** Opening EXTRACTED RECORDS block **

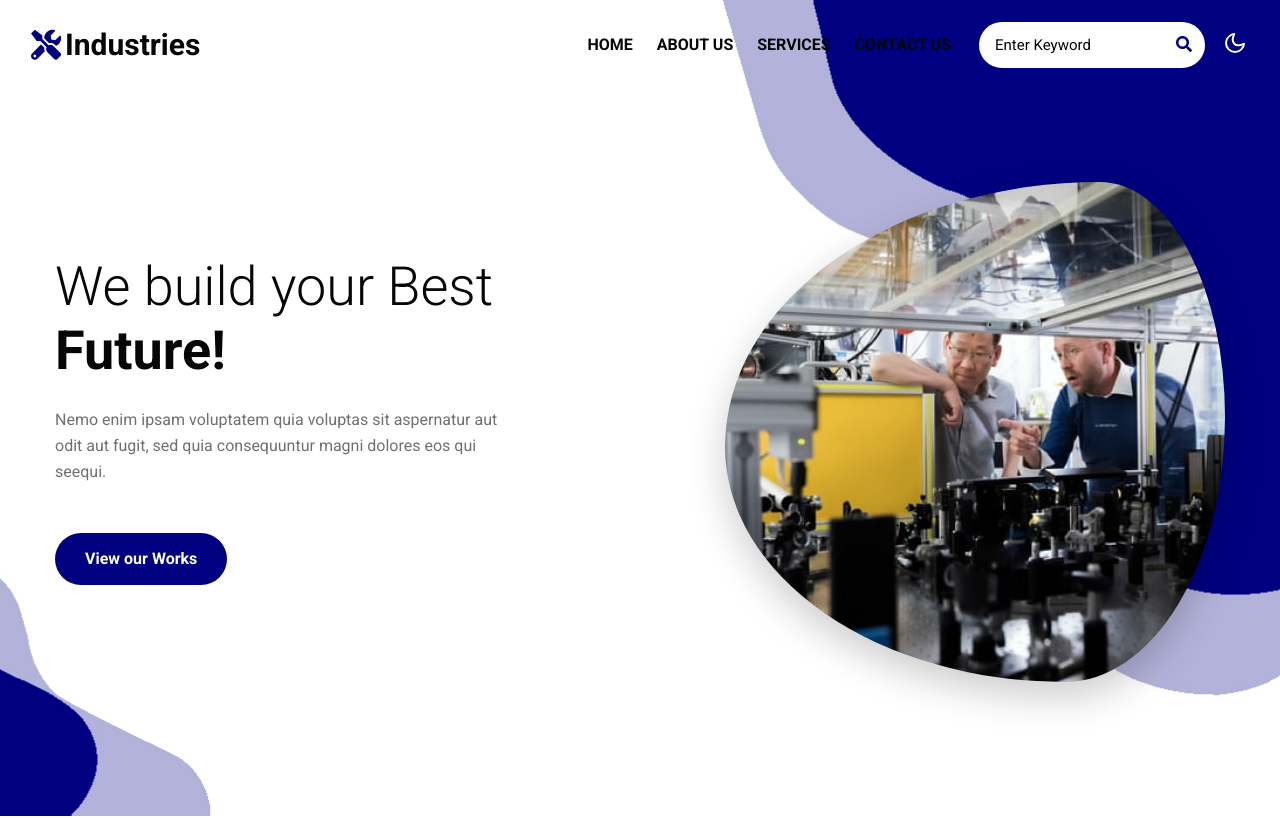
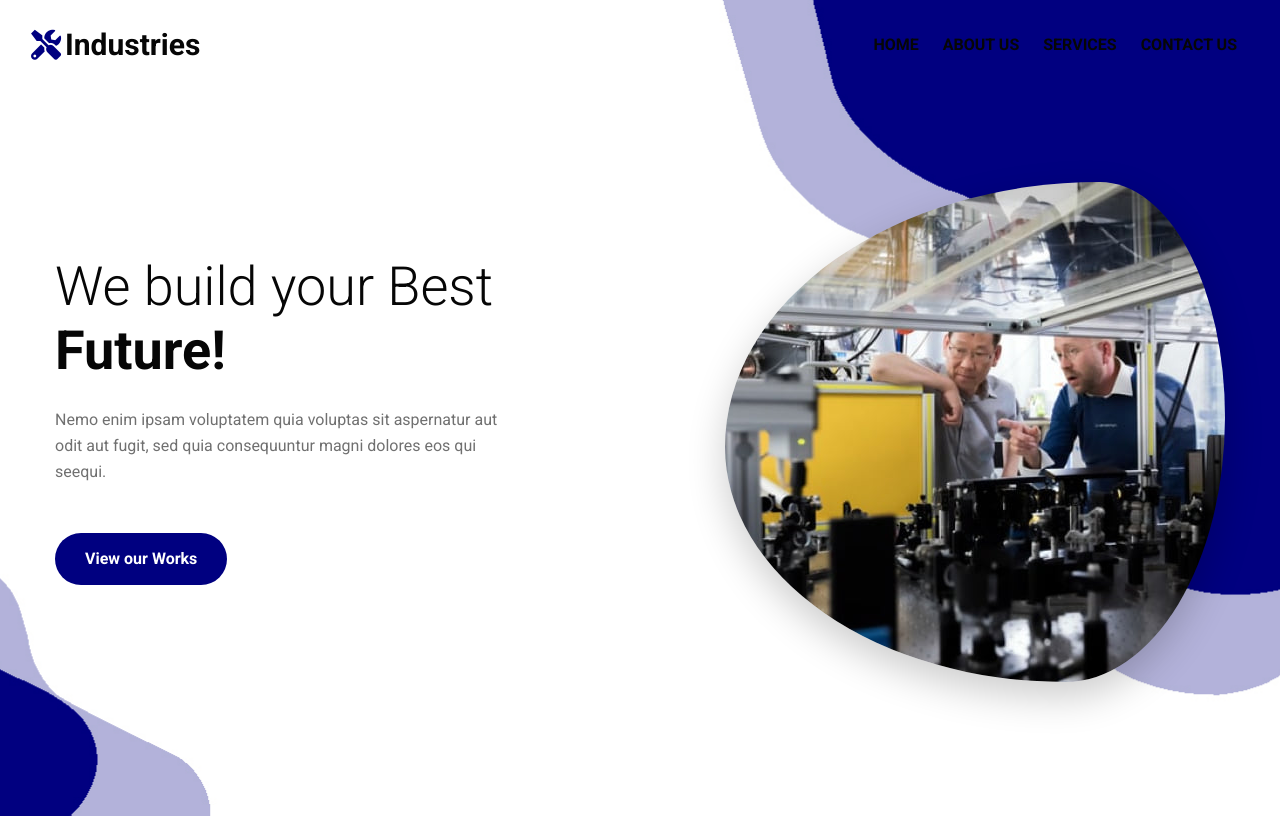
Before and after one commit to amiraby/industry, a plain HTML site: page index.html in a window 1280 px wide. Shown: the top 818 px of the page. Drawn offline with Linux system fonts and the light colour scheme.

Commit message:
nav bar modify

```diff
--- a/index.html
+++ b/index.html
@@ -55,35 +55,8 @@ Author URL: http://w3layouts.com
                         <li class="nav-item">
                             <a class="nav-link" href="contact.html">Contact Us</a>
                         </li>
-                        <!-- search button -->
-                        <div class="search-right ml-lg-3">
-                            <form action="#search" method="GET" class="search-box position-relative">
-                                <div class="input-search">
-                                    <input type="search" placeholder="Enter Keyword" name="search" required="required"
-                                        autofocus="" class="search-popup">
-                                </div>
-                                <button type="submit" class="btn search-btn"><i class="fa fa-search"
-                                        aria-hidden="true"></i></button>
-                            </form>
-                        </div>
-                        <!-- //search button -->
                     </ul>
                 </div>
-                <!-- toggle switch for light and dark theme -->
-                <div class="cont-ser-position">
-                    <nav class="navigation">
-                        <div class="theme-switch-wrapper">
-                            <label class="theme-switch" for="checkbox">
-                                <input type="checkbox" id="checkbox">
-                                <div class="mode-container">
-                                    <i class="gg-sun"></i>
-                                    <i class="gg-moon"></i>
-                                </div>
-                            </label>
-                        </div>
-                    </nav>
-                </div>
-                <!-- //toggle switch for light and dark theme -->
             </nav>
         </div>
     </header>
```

** Closing EXTRACTED RECORDS block **
** Opening EXTRACTED RECORDS block **

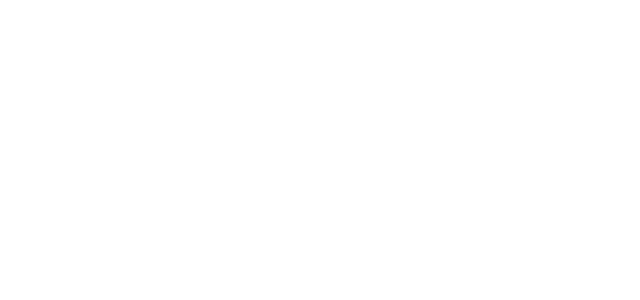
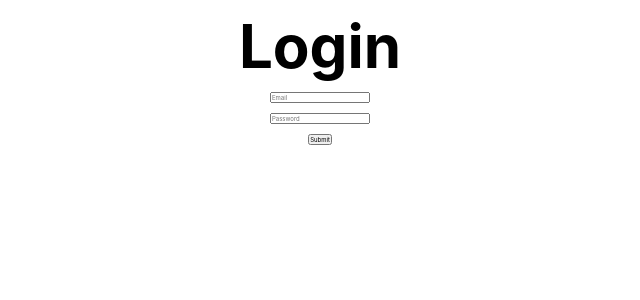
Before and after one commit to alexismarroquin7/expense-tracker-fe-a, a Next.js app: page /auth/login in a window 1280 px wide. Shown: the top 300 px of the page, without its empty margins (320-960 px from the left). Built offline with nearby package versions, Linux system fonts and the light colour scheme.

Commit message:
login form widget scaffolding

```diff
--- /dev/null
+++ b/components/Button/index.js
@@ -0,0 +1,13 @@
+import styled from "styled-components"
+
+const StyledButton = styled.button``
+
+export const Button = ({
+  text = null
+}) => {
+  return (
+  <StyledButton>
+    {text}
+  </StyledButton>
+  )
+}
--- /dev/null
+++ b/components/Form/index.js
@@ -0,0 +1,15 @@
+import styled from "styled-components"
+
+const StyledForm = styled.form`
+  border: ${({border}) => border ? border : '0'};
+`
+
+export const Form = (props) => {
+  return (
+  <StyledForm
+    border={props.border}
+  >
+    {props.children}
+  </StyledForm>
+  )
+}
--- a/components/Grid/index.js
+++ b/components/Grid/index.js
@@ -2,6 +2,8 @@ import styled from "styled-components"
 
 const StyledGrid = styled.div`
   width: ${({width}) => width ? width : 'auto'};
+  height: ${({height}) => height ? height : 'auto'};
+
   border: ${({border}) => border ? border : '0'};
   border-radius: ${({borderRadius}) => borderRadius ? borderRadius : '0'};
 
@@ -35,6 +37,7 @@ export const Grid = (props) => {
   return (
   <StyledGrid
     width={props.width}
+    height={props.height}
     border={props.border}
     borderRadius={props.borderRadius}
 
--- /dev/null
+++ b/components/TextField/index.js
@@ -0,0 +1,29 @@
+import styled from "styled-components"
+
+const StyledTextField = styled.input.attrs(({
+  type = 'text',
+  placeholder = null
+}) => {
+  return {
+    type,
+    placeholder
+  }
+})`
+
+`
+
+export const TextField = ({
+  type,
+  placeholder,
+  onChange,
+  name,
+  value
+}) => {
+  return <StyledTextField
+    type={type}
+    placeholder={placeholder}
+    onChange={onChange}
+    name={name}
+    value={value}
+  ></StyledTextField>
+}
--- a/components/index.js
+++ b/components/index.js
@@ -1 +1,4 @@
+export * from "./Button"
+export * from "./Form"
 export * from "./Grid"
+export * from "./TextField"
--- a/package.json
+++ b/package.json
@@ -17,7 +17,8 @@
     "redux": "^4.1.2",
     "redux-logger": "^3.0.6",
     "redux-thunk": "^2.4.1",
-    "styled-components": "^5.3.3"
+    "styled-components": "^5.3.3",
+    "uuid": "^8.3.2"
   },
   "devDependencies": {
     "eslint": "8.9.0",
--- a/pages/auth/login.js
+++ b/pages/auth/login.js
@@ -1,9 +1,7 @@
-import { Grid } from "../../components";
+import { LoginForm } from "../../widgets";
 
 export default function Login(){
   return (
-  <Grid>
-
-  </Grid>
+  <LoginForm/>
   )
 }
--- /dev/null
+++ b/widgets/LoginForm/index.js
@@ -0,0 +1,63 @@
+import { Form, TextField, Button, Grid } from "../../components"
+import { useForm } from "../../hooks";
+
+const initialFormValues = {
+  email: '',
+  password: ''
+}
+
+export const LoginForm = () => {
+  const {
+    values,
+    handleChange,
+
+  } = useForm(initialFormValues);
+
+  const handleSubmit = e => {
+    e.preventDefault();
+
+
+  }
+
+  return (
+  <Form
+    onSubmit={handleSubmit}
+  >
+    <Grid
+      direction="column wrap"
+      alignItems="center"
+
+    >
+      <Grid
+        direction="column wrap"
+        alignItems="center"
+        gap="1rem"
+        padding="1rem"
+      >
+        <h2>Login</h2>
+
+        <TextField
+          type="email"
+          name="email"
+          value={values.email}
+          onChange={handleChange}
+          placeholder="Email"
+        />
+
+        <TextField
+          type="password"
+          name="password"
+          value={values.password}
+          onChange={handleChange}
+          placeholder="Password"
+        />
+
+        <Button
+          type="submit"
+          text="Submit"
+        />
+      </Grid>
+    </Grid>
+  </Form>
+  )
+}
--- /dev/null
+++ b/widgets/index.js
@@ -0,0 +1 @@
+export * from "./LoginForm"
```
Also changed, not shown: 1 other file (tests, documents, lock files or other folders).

** Closing EXTRACTED RECORDS block **
** Opening EXTRACTED RECORDS block **

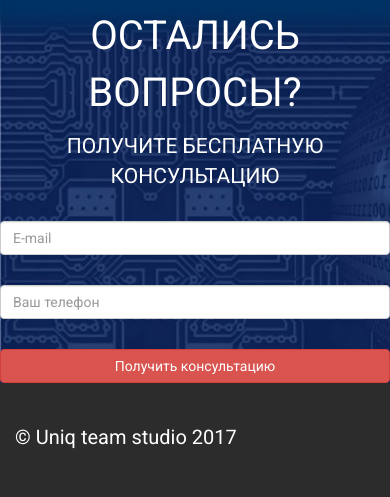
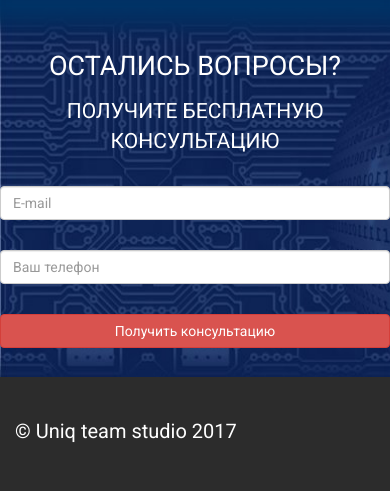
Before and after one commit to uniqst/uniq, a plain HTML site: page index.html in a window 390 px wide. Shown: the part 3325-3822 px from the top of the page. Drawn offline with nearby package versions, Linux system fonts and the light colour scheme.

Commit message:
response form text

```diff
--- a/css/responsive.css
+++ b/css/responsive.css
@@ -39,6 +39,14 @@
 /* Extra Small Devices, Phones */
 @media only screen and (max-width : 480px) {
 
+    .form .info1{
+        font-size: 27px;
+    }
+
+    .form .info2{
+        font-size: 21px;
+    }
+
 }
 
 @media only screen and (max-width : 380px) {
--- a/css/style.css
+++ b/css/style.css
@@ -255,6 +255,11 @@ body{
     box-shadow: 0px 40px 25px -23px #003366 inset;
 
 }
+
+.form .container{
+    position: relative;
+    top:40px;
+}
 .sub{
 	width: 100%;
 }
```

** Closing EXTRACTED RECORDS block **

> DIRECTIONS
The lines above that hold "const" are the result; show every one of them.

> SOLUTION TO THE PROBLEM
+const StyledButton = styled.button``
+export const Button = ({
+const StyledForm = styled.form`
+export const Form = (props) => {
 const StyledGrid = styled.div`
@@ -35,6 +37,7 @@ export const Grid = (props) => {
+const StyledTextField = styled.input.attrs(({
+export const TextField = ({
+const initialFormValues = {
+export const LoginForm = () => {
+  const {
+  const handleSubmit = e => {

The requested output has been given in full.